Senior Marjorie Arnell shows off her outfit that abides by the dress code. (Photo: Dela Cruz)

Students at LHS were all but conservative during the 2011 homecoming week activities, some taking it too far in regard to appropriate dress.

“Everyone decided to push the limits and see how far they could go,” attendance clerk Vianna Crisp said.

The word got out through online activity that the dress code would not be in effect during Spirit Week.

“There were words going around on Facebook that dress code didn’t apply,” Crisp said.

This, however, was not true, and some students were not very gracious when they were told their outfits were out of dress code.

When students start giving her attitude, either about changing or going home, Crisp calls in the closest dean, which is usually dean Butch Miller.

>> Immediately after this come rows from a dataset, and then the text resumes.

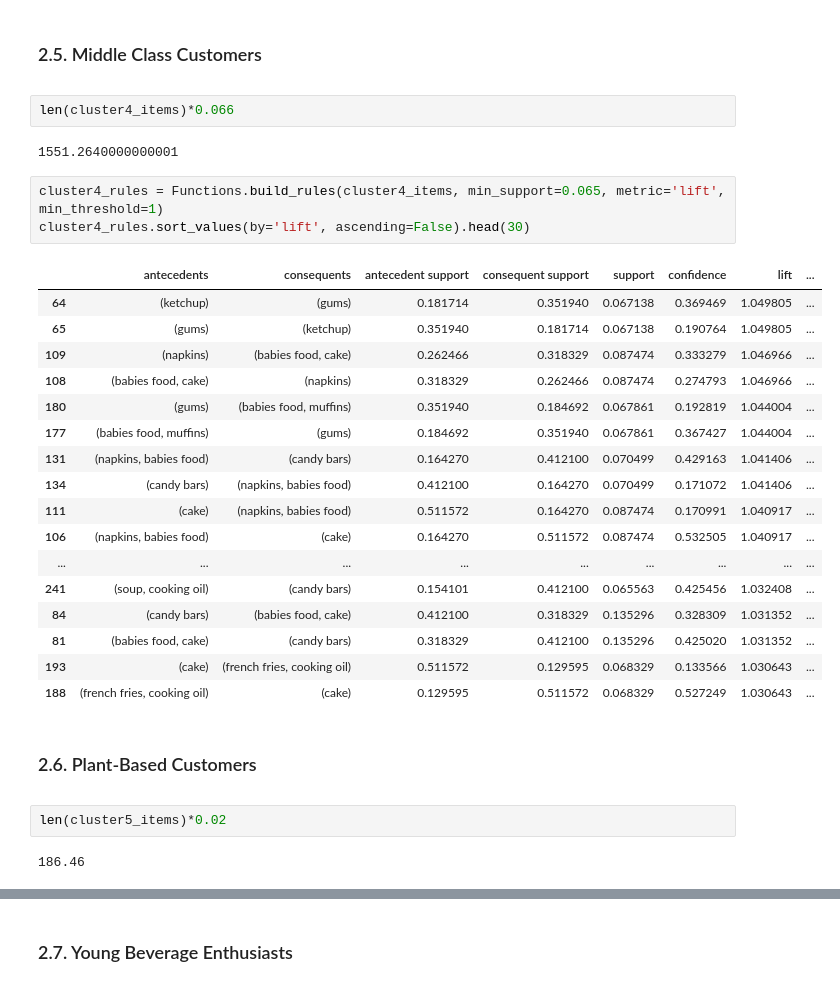
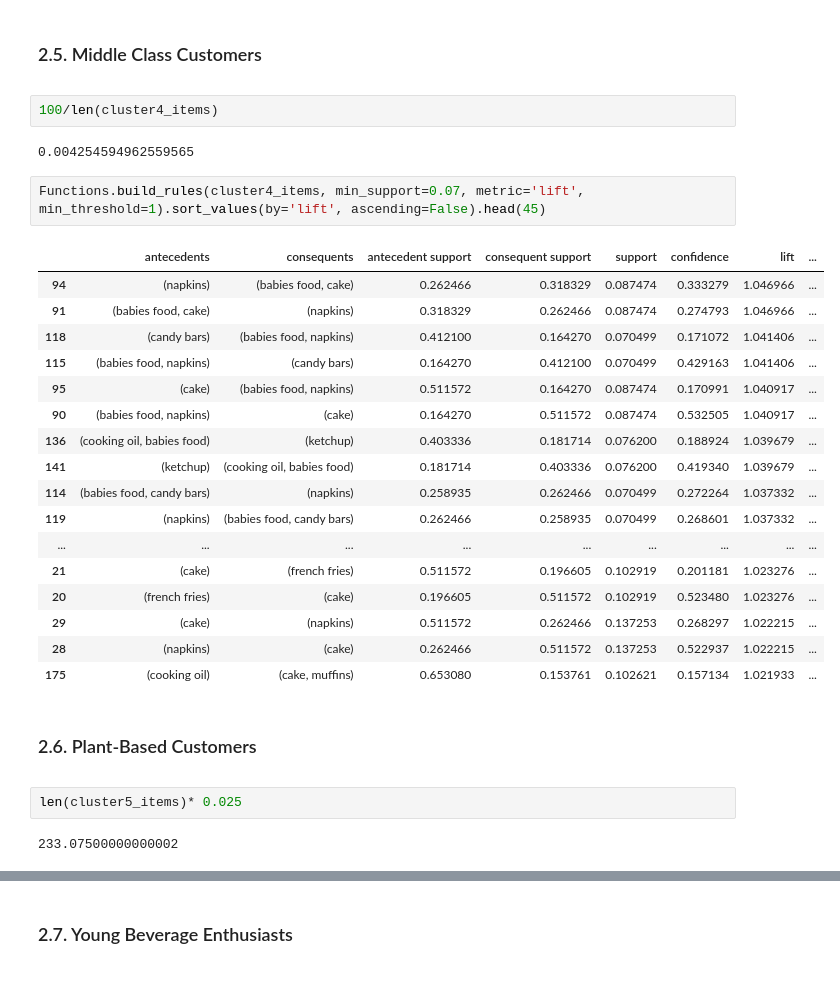
Before and after one commit to shaulleo/ProjetoML, a Jupyter notebook: ML II - Association Rules.ipynb, the cells around one changed output, grey strips where cells are left out. Drawn from its saved outputs; the diff is of its cells as text.

```diff
--- a/ML II - Association Rules.ipynb
+++ b/ML II - Association Rules.ipynb
@@ -208,31 +338,30 @@ cluster3_rules.sort_values(by='lift', ascending=False).head(30)
 ### 2.5. Middle Class Customers
 
 </a>
-# %%
-len(cluster4_items)*0.066
-# %% [output]
-1551.2640000000001
+# %%
+100/len(cluster4_items)
+# %% [output]
+0.004254594962559565
 # %%
-cluster4_rules = Functions.build_rules(cluster4_items, min_support=0.065, metric='lift', min_threshold=1)
-cluster4_rules.sort_values(by='lift', ascending=False).head(30)
+Functions.build_rules(cluster4_items, min_support=0.07, metric='lift', min_threshold=1).sort_values(by='lift', ascending=False).head(45)
 # %% [output]
 |  | antecedents | consequents | antecedent support | consequent support | support | confidence | lift | ... |
-| 64 | (ketchup) | (gums) | 0.181714 | 0.351940 | 0.067138 | 0.369469 | 1.049805 | ... |
-| 65 | (gums) | (ketchup) | 0.351940 | 0.181714 | 0.067138 | 0.190764 | 1.049805 | ... |
-| 109 | (napkins) | (babies food, cake) | 0.262466 | 0.318329 | 0.087474 | 0.333279 | 1.046966 | ... |
-| 108 | (babies food, cake) | (napkins) | 0.318329 | 0.262466 | 0.087474 | 0.274793 | 1.046966 | ... |
-| 180 | (gums) | (babies food, muffins) | 0.351940 | 0.184692 | 0.067861 | 0.192819 | 1.044004 | ... |
-| 177 | (babies food, muffins) | (gums) | 0.184692 | 0.351940 | 0.067861 | 0.367427 | 1.044004 | ... |
-| 131 | (napkins, babies food) | (candy bars) | 0.164270 | 0.412100 | 0.070499 | 0.429163 | 1.041406 | ... |
-| 134 | (candy bars) | (napkins, babies food) | 0.412100 | 0.164270 | 0.070499 | 0.171072 | 1.041406 | ... |
-| 111 | (cake) | (napkins, babies food) | 0.511572 | 0.164270 | 0.087474 | 0.170991 | 1.040917 | ... |
-| 106 | (napkins, babies food) | (cake) | 0.164270 | 0.511572 | 0.087474 | 0.532505 | 1.040917 | ... |
+| 94 | (napkins) | (babies food, cake) | 0.262466 | 0.318329 | 0.087474 | 0.333279 | 1.046966 | ... |
+| 91 | (babies food, cake) | (napkins) | 0.318329 | 0.262466 | 0.087474 | 0.274793 | 1.046966 | ... |
+| 118 | (candy bars) | (babies food, napkins) | 0.412100 | 0.164270 | 0.070499 | 0.171072 | 1.041406 | ... |
+| 115 | (babies food, napkins) | (candy bars) | 0.164270 | 0.412100 | 0.070499 | 0.429163 | 1.041406 | ... |
+| 95 | (cake) | (babies food, napkins) | 0.511572 | 0.164270 | 0.087474 | 0.170991 | 1.040917 | ... |
+| 90 | (babies food, napkins) | (cake) | 0.164270 | 0.511572 | 0.087474 | 0.532505 | 1.040917 | ... |
+| 136 | (cooking oil, babies food) | (ketchup) | 0.403336 | 0.181714 | 0.076200 | 0.188924 | 1.039679 | ... |
+| 141 | (ketchup) | (cooking oil, babies food) | 0.181714 | 0.403336 | 0.076200 | 0.419340 | 1.039679 | ... |
+| 114 | (babies food, candy bars) | (napkins) | 0.258935 | 0.262466 | 0.070499 | 0.272264 | 1.037332 | ... |
+| 119 | (napkins) | (babies food, candy bars) | 0.262466 | 0.258935 | 0.070499 | 0.268601 | 1.037332 | ... |
 | ... | ... | ... | ... | ... | ... | ... | ... | ... |
-| 241 | (soup, cooking oil) | (candy bars) | 0.154101 | 0.412100 | 0.065563 | 0.425456 | 1.032408 | ... |
-| 84 | (candy bars) | (babies food, cake) | 0.412100 | 0.318329 | 0.135296 | 0.328309 | 1.031352 | ... |
-| 81 | (babies food, cake) | (candy bars) | 0.318329 | 0.412100 | 0.135296 | 0.425020 | 1.031352 | ... |
-| 193 | (cake) | (french fries, cooking oil) | 0.511572 | 0.129595 | 0.068329 | 0.133566 | 1.030643 | ... |
-| 188 | (french fries, cooking oil) | (cake) | 0.129595 | 0.511572 | 0.068329 | 0.527249 | 1.030643 | ... |
+| 21 | (cake) | (french fries) | 0.511572 | 0.196605 | 0.102919 | 0.201181 | 1.023276 | ... |
+| 20 | (french fries) | (cake) | 0.196605 | 0.511572 | 0.102919 | 0.523480 | 1.023276 | ... |
+| 29 | (cake) | (napkins) | 0.511572 | 0.262466 | 0.137253 | 0.268297 | 1.022215 | ... |
+| 28 | (napkins) | (cake) | 0.262466 | 0.511572 | 0.137253 | 0.522937 | 1.022215 | ... |
+| 175 | (cooking oil) | (cake, muffins) | 0.653080 | 0.153761 | 0.102621 | 0.157134 | 1.021933 | ... |
 # %% [markdown]
 <a class="anchor" id="2.6.-bullet">
 
@@ -241,6 +370,6 @@ cluster4_rules.sort_values(by='lift', ascending=False).head(30)
 
 </a>
 # %%
-len(cluster5_items)*0.02
+len(cluster5_items)* 0.025
 # %% [output]
-186.46
+233.07500000000002
```
Also changed, not shown: parts of 25 cells of this notebook.
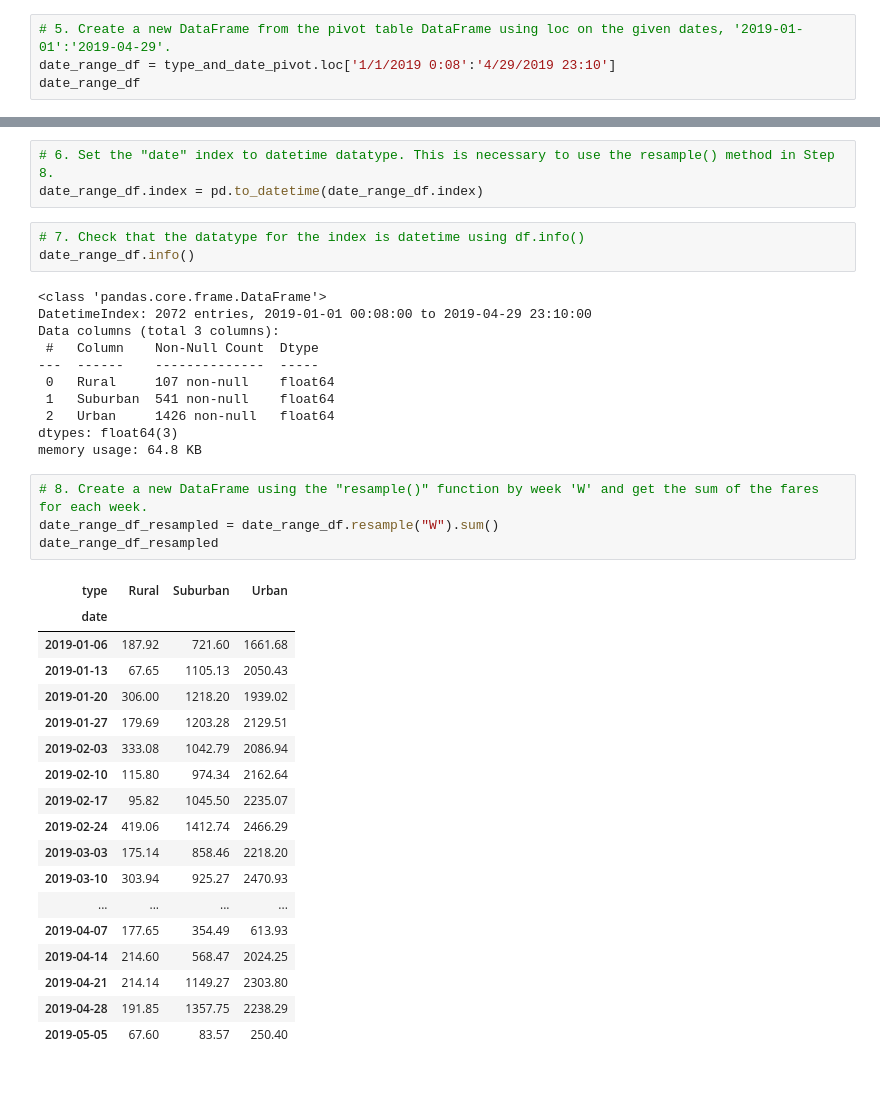
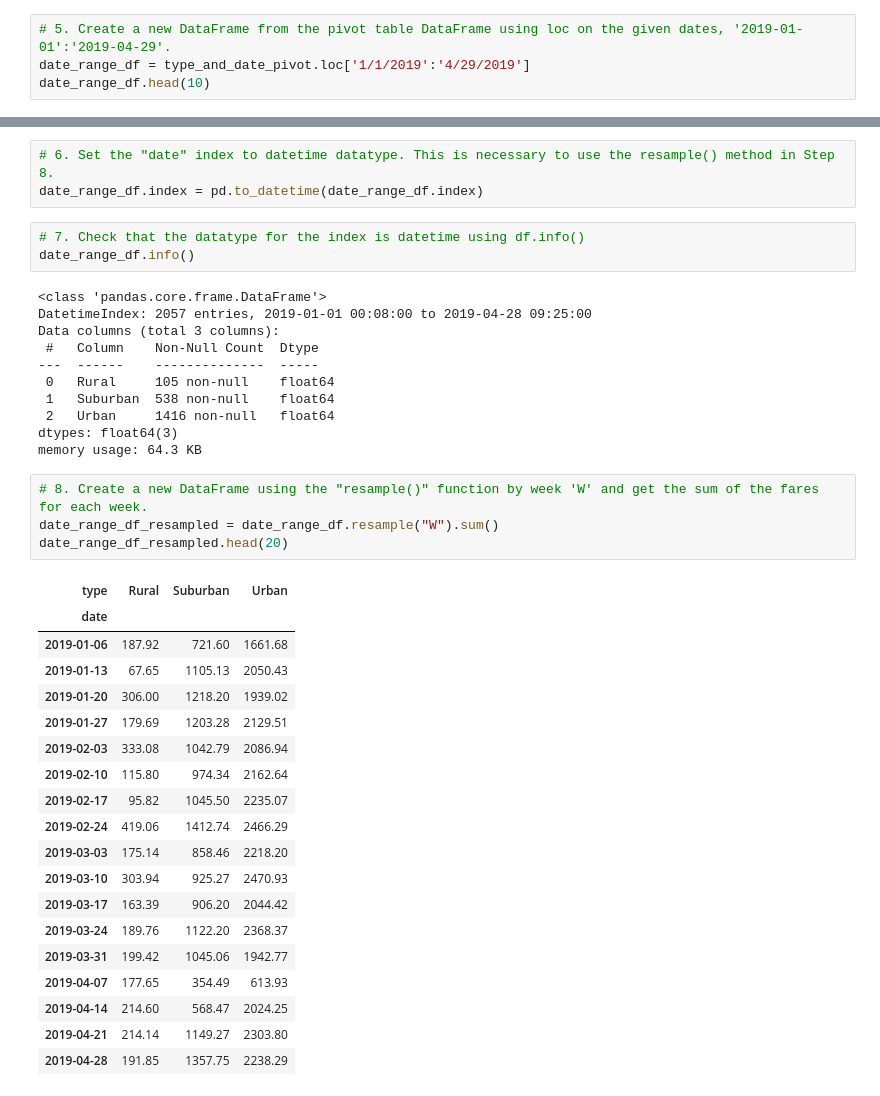
Before and after one commit to jamariethomp/PyBer_Analysis, a Jupyter notebook: PyBer_Challenge.ipynb, the cells around one changed output, grey strips where cells are left out. Cells and saved outputs as stored; diff of their text form.

```diff
--- a/PyBer_Challenge.ipynb
+++ b/PyBer_Challenge.ipynb
@@ -192,8 +142,8 @@ type_and_date_pivot.head(10)
 | 1/1/2019 3:46 | NaN | NaN | 7.57 |
 # %%
 # 5. Create a new DataFrame from the pivot table DataFrame using loc on the given dates, '2019-01-01':'2019-04-29'.
-date_range_df = type_and_date_pivot.loc['1/1/2019 0:08':'4/29/2019 23:10']
-date_range_df
+date_range_df = type_and_date_pivot.loc['1/1/2019':'4/29/2019']
+date_range_df.head(10)
 # %% [output]
 | type | Rural | Suburban | Urban |
 | date |  |  |  |
@@ -217,37 +165,38 @@ date_range_df.index = pd.to_datetime(date_range_df.index)
 date_range_df.info()
 # %% [output]
 <class 'pandas.core.frame.DataFrame'>
-DatetimeIndex: 2072 entries, 2019-01-01 00:08:00 to 2019-04-29 23:10:00
+DatetimeIndex: 2057 entries, 2019-01-01 00:08:00 to 2019-04-28 09:25:00
 Data columns (total 3 columns):
  #   Column    Non-Null Count  Dtype
 ---  ------    --------------  -----
- 0   Rural     107 non-null    float64
- 1   Suburban  541 non-null    float64
- 2   Urban     1426 non-null   float64
+ 0   Rural     105 non-null    float64
+ 1   Suburban  538 non-null    float64
+ 2   Urban     1416 non-null   float64
 dtypes: float64(3)
-memory usage: 64.8 KB
+memory usage: 64.3 KB
 # %%
 # 8. Create a new DataFrame using the "resample()" function by week 'W' and get the sum of the fares for each week.
 date_range_df_resampled = date_range_df.resample("W").sum()
-date_range_df_resampled
+date_range_df_resampled.head(20)
 # %% [output]
 | type | Rural | Suburban | Urban |
 | date |  |  |  |
 | 2019-01-06 | 187.92 | 721.60 | 1661.68 |
 | 2019-01-13 | 67.65 | 1105.13 | 2050.43 |
 | 2019-01-20 | 306.00 | 1218.20 | 1939.02 |
 | 2019-01-27 | 179.69 | 1203.28 | 2129.51 |
 | 2019-02-03 | 333.08 | 1042.79 | 2086.94 |
 | 2019-02-10 | 115.80 | 974.34 | 2162.64 |
 | 2019-02-17 | 95.82 | 1045.50 | 2235.07 |
 | 2019-02-24 | 419.06 | 1412.74 | 2466.29 |
 | 2019-03-03 | 175.14 | 858.46 | 2218.20 |
 | 2019-03-10 | 303.94 | 925.27 | 2470.93 |
-| ... | ... | ... | ... |
+| 2019-03-17 | 163.39 | 906.20 | 2044.42 |
+| 2019-03-24 | 189.76 | 1122.20 | 2368.37 |
+| 2019-03-31 | 199.42 | 1045.06 | 1942.77 |
 | 2019-04-07 | 177.65 | 354.49 | 613.93 |
 | 2019-04-14 | 214.60 | 568.47 | 2024.25 |
 | 2019-04-21 | 214.14 | 1149.27 | 2303.80 |
 | 2019-04-28 | 191.85 | 1357.75 | 2238.29 |
-| 2019-05-05 | 67.60 | 83.57 | 250.40 |
 # %%
 # 8. Using the object-oriented interface method, plot the resample DataFrame using the df.plot() function.
```
Also changed, not shown: parts of 9 cells of this notebook, 1 other file.
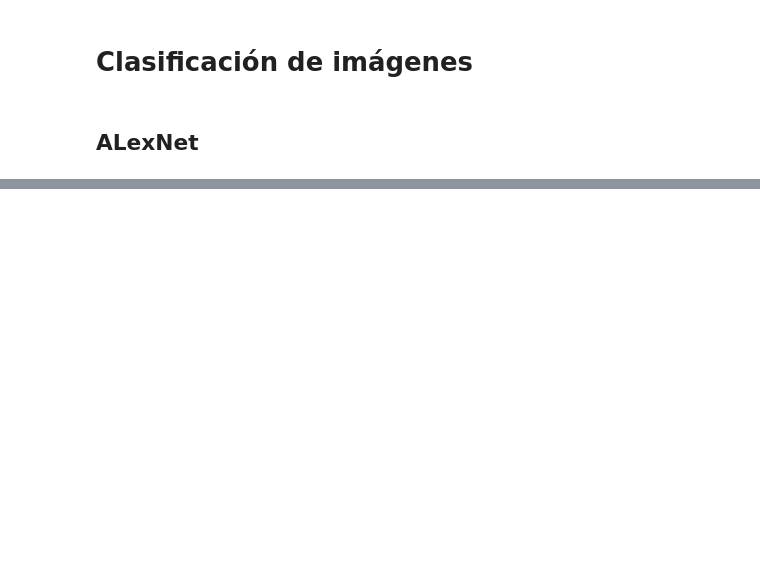
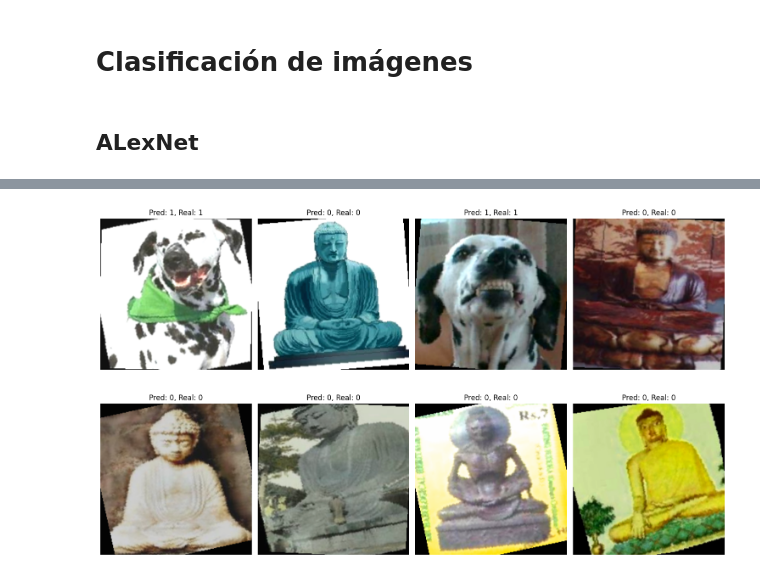
Before and after one commit to alberba/Aprendizaje-Autom-tico, a Jupyter notebook: 18_Practica2/informe.ipynb, the cells around one changed output, grey strips where cells are left out. Drawn from its saved outputs; the diff is of its cells as text; code cells hidden in the pictures; blank space fills up the shorter version.

```diff
--- a/18_Practica2/informe.ipynb
+++ b/18_Practica2/informe.ipynb
@@ -255,0 +301,38 @@ for t in tqdm(range(EPOCHS), desc="Èpoques"):
+# %%
+# Iterar sobre 2 batches de test
+num_batches_to_display = 2
+batches_displayed = 0
+
+for images, labels in test_loader:
+    if batches_displayed >= num_batches_to_display:
+        break
+
+    # Predicción
+    y_pred = alexNet(images.to(device))
+    y_pred_class = torch.argmax(y_pred, dim=1).detach().cpu().numpy()
+
+    # Calcular el número de filas necesarias
+    num_images = len(images)
+    num_cols = 4
+    num_rows = (num_images + num_cols - 1) // num_cols  # Redondear hacia arriba
+
+    fig, axes = plt.subplots(num_rows, num_cols, figsize=(15, 15))
+    axes = axes.flatten()  # Aplanar la matriz de ejes para iterar fácilmente
+
+    for i, (img, ax) in enumerate(zip(images, axes)):
+        img = transforms.ToPILImage()(img)  # Convertir el tensor a imagen PIL
+        ax.imshow(img, interpolation='bilinear')  # Mejor interpolación
+        ax.set_title(f"Pred: {y_pred_class[i]}, Real: {labels[i].item()}")
+        ax.axis("off")
+
+    # Ocultar los ejes sobrantes si hay menos imágenes que espacios
+    for ax in axes[num_images:]:
+        ax.axis("off")
+
+    plt.tight_layout()  # Ajustar los espacios en el plot
+    plt.show()
+
+    batches_displayed += 1
+# %% [output]
+[figure, added]
+[figure, added]
```
Also changed, not shown: parts of 7 cells of this notebook.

Not only does Crisp have to deal with defensive students, she has to deal with phone calls from disgruntled parents as well. One parent got upset about the call from school during homecoming week.

“I had one [parent ] during the week, that wasn’t too happy with [the dress code violation],” Crisp said.

Calls about dress code violations usually go out Tuesdays and Thursdays.

Students attempt to push the envelope on final exam days as well.

“Homecoming week is usually pretty bad, [but] final exam days are usually really bad. People come to school in pajamas,” Crisp said. “In the spring when it starts warming up and [everyone] starts wearing shorts. That’s pretty bad.”

The dress code applies while you are attending any school function and blatant disregard of this rule will result in punishment; homecoming week is no exception.